Content warning: Photos may be distressing to some.
By Lisa Houle | October 28, 2022
Grab a shovel and do a favour for the bats who kept the mosquito population down this summer. Invasive burdock (Arctium spp) has got to go.
Mandy Kellner, Bat Conservation Coordinator with the Ministry of Land, Water and Resource Stewardship, is a wildlife biologist with an MSc studying bats in forests. She recently reached out to ISCBC to share photos of bats entrapped in burdock to help raise awareness of the impact of this invasive plant. The photos were collected from online reports sent in by concerned citizens around the province.
“The bat community has been aware of the potential for bats to be snagged on burdock for many years. We always get intermittent reports and photos, but numerous reports have come in this year already,” said Mandy. “Of course, these incidents are just the ones that people see and report – we don’t really know the full scope of this problem.”
Burdock is considered a noxious weed in many regions of the province, commonly found near fence lines, roadsides, and streambanks. It’s also found in grazing lands, impacting wildlife, grazers and threatened species. Burdock spreads very easily – one plant can produce up to 16,000 seeds!

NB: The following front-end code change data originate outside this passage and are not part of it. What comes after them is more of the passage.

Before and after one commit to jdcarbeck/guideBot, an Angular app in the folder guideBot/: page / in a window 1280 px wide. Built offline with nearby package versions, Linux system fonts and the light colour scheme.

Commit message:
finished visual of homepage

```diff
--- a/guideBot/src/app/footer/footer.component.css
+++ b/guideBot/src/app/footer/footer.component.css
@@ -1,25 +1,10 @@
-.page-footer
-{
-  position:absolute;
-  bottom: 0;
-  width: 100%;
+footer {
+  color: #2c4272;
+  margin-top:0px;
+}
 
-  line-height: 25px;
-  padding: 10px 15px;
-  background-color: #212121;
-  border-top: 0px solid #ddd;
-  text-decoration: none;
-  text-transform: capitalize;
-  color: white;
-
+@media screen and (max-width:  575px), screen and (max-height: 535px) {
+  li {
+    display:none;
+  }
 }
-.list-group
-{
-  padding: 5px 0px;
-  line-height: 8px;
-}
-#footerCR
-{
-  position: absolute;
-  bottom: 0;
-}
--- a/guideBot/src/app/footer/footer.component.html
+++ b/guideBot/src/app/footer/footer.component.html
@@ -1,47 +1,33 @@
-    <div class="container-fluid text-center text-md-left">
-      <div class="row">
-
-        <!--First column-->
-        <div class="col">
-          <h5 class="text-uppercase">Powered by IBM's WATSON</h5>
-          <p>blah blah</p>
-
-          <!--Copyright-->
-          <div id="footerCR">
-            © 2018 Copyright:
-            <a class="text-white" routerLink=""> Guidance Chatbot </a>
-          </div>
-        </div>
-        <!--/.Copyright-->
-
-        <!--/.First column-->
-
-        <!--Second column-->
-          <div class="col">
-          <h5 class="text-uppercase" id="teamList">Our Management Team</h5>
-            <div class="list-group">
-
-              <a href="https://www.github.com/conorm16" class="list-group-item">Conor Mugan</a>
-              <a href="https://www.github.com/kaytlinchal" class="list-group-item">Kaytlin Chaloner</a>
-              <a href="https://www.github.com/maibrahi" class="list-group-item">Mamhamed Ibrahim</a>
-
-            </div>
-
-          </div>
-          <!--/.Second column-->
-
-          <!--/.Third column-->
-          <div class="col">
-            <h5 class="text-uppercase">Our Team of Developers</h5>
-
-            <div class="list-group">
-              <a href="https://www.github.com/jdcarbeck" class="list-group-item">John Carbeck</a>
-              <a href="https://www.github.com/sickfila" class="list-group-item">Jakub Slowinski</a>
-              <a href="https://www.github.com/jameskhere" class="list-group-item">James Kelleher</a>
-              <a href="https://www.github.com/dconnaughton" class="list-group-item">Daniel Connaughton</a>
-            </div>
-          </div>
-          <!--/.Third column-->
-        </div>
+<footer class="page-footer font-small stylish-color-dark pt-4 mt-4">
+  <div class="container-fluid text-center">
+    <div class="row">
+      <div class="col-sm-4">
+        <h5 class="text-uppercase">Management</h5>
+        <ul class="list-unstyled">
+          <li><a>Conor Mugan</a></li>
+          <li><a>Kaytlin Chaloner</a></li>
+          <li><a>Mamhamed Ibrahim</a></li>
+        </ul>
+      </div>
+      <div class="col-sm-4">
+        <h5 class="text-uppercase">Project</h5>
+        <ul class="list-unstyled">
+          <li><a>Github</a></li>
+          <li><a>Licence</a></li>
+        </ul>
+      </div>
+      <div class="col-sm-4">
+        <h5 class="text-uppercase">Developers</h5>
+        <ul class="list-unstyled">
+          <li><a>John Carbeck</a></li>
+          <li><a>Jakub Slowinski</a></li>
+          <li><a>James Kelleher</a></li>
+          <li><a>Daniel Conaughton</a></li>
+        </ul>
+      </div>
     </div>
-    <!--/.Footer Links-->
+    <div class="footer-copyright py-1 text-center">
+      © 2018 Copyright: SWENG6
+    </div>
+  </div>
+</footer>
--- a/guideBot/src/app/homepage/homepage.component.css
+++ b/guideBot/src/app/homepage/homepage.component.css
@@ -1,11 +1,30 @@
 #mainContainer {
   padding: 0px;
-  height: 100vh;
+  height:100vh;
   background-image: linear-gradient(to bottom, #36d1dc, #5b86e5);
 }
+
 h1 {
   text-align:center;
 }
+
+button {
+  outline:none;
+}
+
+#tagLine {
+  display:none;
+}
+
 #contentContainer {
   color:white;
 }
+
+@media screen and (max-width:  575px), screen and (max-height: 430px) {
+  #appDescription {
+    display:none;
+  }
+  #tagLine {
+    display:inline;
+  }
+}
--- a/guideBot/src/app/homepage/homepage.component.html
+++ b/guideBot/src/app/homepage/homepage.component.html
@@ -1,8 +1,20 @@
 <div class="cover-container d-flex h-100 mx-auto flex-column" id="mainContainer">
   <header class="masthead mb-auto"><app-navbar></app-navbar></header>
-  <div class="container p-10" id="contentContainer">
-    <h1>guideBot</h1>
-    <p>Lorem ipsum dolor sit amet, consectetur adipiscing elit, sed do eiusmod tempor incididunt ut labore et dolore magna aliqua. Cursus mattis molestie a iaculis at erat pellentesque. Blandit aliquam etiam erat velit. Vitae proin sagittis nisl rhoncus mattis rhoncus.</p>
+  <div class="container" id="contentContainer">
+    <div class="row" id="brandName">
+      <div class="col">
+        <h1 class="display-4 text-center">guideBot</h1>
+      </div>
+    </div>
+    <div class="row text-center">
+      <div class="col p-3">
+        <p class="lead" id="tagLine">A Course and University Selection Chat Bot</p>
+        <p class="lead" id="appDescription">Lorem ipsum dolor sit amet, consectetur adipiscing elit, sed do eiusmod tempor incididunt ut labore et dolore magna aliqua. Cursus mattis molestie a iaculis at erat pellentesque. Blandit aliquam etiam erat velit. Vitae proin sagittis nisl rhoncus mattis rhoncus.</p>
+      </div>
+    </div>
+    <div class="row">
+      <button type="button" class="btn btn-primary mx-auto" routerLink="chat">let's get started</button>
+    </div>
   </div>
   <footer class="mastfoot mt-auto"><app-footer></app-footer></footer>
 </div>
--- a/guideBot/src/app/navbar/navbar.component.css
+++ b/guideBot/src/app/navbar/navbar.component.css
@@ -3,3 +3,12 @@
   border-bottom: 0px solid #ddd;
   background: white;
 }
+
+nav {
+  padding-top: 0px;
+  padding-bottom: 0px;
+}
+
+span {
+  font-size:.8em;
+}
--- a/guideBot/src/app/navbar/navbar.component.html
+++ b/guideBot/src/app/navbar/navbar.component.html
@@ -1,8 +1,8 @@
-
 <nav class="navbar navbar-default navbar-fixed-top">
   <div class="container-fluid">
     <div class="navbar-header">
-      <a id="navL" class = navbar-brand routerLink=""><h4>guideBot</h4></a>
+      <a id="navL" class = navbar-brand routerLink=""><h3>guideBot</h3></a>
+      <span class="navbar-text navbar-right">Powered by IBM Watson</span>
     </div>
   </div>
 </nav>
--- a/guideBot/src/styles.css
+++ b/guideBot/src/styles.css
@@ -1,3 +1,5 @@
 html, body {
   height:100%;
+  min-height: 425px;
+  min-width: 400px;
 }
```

“Bats, birds, basically any small animal can get stuck in burdock, notorious for its rounded flower heads with hooked spines (burrs). These burrs are so sticky they were the inspiration behind Velcro,” said Allison McCabe, Senior Lead, Outreach at ISCBC.
Mandy advocates for helping the bat population, as bats do so much to help us. “Bats are awesome and inherently fascinating. They are the unsung heroes of insect control. When you consider that each bat can eat up to its weight in insects each night, that’s a lot of insects getting eaten all spring, summer, and fall,” said Mandy.
There are 15 species of bats in BC, all of which are insect-eaters. Bats can live up to 20+ years, but since these long-lived animals have a very slow reproductive rate (most species have only one pup per year), loss of mature reproductive individuals can have a large impact on local bat populations. Sometimes bats fly too close to burdock while chasing insects, and their wings get stuck. This is just one issue in a list of many facing the bat population in BC today.
“Bats in BC face many different threats: habitat loss from urban expansion, loss of old trees used as roosts, declining insect populations, mortality at windfarms, and cat predation, just to name a few,” said Mandy. “On top of this, white-nose syndrome is an invasive fungal disease that is spreading towards BC from Washington State and eastern Canada (now as far as Saskatchewan). Our goal is to support bat populations as best we can to help them survive these threats, so reducing impacts from all angles is important, including mortality from invasive plants.”
You can help by removing invasive plants like burdock, preventing it from going to seed – this is key to preventing its spread. While cutting is best done before the flowering stage, you can remove after it flowers – be sure to double bag and take to the landfill. To remove the plant, sever the deep taproot at least 8-10 cm below the soil surface, or dig it out completely.
“You can also prevent the spread of burdock by remembering to Play Clean Go. Check items like clothing, shoes, and pets’ fur for hitchhikers, and report infestations to help us identify and manage invasive species,” said Allison. “Bats are counting on you.”
Have you had a concerning encounter with an invasive plant? We want to hear from you. By reporting invasive plants, we can track infestations and identify areas of priority. Get in touch by reporting directly using our online form or by emailing Lisa at email@example.com.
Lisa is a Communications and Outreach Coordinator at ISCBC. She values a diverse environment and connecting with others about environmental protection. In her spare time Lisa enjoys spending time at the ocean and beach combing for sea glass. You can reach Lisa at firstname.lastname@example.org